If this is the case, I give them some alternatives like drawing pictures of the house's rooms. I have done walking tours of Montreal, Paris, Vichy, Quebec City, and Bruxelles. I have done tours of the Musée d'Orsay, the Opéra de Vichy, Le Sacré Cœur, and history museums in Quebec City! I have done these tours in both French and English. Anytime I travel, I see it as an opportunity to share something new with my students and help them experience a virtual field trip. If you are a teacher who does not get the chance to travel very often, start with what is available in your local community! There are also lots of virtual tours and resource videos on YouTube! You can access my videos, which are updated regularly, at the LW5S YouTube Channel. Due to Covid, many of the museums worldwide have been offering free virtual visits! This is a great resource to use in the classroom! All of the treasure hunt activities can be found in our Teacher Resource Share Drive.

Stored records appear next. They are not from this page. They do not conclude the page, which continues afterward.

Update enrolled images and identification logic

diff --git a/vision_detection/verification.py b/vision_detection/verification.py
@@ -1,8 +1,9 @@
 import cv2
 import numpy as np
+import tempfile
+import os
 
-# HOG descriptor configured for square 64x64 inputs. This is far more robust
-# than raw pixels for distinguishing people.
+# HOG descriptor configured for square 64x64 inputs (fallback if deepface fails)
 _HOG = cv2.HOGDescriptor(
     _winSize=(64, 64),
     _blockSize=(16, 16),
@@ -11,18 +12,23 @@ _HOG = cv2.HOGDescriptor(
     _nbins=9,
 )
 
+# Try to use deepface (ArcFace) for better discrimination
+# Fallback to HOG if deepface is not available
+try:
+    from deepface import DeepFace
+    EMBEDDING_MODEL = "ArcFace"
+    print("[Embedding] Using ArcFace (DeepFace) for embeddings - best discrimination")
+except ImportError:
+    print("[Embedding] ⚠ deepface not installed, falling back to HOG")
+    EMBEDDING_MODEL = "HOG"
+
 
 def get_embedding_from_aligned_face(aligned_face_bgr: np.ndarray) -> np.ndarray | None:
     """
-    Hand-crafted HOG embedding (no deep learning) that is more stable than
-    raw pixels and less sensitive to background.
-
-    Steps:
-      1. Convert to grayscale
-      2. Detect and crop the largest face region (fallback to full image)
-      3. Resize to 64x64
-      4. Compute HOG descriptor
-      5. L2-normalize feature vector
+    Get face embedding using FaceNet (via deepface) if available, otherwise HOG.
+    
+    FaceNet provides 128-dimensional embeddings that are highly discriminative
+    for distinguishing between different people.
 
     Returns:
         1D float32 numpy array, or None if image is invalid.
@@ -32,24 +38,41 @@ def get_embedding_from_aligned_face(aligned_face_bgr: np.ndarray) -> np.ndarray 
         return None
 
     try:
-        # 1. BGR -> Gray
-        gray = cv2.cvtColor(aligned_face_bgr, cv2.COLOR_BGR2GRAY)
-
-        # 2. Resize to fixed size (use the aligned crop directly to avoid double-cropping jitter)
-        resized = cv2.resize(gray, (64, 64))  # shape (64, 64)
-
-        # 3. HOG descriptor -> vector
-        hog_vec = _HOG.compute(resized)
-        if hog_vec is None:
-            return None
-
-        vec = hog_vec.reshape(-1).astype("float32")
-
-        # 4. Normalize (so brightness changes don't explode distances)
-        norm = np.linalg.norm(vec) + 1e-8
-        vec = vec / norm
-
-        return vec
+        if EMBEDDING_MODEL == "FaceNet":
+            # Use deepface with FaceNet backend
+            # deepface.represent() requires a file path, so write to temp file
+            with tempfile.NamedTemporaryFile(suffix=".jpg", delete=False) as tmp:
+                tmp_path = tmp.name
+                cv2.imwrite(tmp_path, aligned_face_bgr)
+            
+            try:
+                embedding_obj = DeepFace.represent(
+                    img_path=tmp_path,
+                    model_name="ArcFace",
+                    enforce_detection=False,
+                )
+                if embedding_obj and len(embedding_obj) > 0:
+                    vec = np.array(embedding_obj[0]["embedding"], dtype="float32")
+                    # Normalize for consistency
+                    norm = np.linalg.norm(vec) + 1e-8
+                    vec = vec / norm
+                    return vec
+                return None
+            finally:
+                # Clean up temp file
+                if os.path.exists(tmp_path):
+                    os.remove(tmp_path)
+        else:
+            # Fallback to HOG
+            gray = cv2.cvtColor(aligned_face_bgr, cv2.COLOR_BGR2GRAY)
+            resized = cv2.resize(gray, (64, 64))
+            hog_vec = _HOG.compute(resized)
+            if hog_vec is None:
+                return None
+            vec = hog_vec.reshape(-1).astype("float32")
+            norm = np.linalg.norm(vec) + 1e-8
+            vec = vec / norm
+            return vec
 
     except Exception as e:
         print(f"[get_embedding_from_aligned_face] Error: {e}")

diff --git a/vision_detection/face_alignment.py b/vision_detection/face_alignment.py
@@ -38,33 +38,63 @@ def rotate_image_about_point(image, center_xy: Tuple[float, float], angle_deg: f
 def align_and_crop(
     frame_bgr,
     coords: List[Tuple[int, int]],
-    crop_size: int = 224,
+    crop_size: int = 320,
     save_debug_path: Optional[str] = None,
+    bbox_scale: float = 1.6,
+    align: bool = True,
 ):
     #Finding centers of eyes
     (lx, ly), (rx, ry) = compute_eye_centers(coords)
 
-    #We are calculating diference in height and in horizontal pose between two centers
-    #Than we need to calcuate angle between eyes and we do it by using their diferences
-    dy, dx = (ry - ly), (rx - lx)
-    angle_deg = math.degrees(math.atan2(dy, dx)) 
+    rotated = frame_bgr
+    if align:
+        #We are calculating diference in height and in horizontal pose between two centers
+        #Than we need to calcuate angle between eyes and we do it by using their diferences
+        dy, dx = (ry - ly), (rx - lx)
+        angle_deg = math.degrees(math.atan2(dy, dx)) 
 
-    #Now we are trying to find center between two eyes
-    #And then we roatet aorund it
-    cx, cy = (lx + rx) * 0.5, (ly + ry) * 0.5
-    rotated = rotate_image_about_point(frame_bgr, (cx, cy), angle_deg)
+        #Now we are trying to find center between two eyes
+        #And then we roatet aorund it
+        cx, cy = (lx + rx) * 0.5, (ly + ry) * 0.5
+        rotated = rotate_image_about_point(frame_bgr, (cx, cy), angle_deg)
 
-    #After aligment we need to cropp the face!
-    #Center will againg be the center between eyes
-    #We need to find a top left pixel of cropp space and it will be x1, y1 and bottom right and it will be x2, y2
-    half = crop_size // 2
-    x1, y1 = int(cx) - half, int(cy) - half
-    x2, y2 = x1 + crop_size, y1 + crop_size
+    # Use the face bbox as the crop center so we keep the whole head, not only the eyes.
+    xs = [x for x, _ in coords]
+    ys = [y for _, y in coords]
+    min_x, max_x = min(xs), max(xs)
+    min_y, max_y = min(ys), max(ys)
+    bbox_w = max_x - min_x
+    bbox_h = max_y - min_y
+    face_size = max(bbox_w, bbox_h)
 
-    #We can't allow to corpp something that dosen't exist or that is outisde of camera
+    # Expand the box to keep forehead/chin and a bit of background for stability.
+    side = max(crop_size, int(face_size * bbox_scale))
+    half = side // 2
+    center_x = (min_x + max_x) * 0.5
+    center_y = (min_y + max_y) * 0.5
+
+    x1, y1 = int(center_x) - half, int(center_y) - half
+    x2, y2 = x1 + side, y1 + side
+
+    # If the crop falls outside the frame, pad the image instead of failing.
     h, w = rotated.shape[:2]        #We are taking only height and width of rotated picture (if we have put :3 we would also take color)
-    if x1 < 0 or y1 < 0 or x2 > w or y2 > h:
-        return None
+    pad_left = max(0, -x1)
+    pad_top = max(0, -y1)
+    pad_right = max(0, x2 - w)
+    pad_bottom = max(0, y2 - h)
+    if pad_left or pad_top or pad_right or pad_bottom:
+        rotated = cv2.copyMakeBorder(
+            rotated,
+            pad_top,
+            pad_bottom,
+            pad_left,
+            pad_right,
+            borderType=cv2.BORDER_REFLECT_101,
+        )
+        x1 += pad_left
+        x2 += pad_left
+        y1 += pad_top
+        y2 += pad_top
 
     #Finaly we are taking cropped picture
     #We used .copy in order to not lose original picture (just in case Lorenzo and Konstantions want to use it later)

I teach through Performance-Based Learning (PBL) Thematic Unit studies, so every unit I create has a project that has students apply knowledge and skills in a real-world situation. Many of our Global Citizenship lessons challenge students to visit places they would not normally visit. For example, sometimes I challenge students to visit a house of worship that is different from their own - for example mosques often welcome visitors and oftentimes visitors are welcomed with a tour and food tasting! During Global Citizenship classes I give students monthly challenges to get
outside their comfort zones and interact with people with whom they would not normally interact. I also challenge students to serve their communities and many of our Global Citizenship units end in a service project or other type of community awareness. One of my favorites is a book study of the picture book "It Takes A Village" by Jane Cowen-Fletcher. This is a simple story based off of the African proverb "It takes a village to raise a child," and shows how powerful it can be to live in a community of those who help each other. Students learn about Benin, a country located on the west coast of Africa, a former French colony. Then students are led to explore the United Nations Sustainable Development Goals (SDGs) and then use those goals to design and carry out a service project. In creating this project, the students are learning
and applying skills outside the classroom, they are interacting with others in the community, and they are led to realize how they can make an impact. This also helps students discover what causes they are passionate about, and come up with ideas to continue serving their communities and discovering their passions. Some students decide to serve a cause that is important in their local community, while others choose more global issues. No matter what cause they choose to serve, the students are receiving a very important lesson in what it means to serve others selflessly and without conditions. It is quite rewarding to see students get excited about the cause they have chosen to serve and how much they learn and grow with these experiences.
Technological advances over the past 20 years since I started my teaching career have definitely made "out of the classroom" experience more accessible for students. I have even been able to bring in guest speakers from all over the world to enhance the learning for my students! It is incredibly powerful when a teacher can bring the world to their students and provide equitable opportunities for all students. It is so important to scaffold real-life experiences for students because the powerful learning really happens when the students are experiencing the learning with all of their senses! I want to challenge each and every one of you to find a way to facilitate opportunities for your students to learn outside the classroom that are equitable and experiential. Be sure to comment on what you decide to do!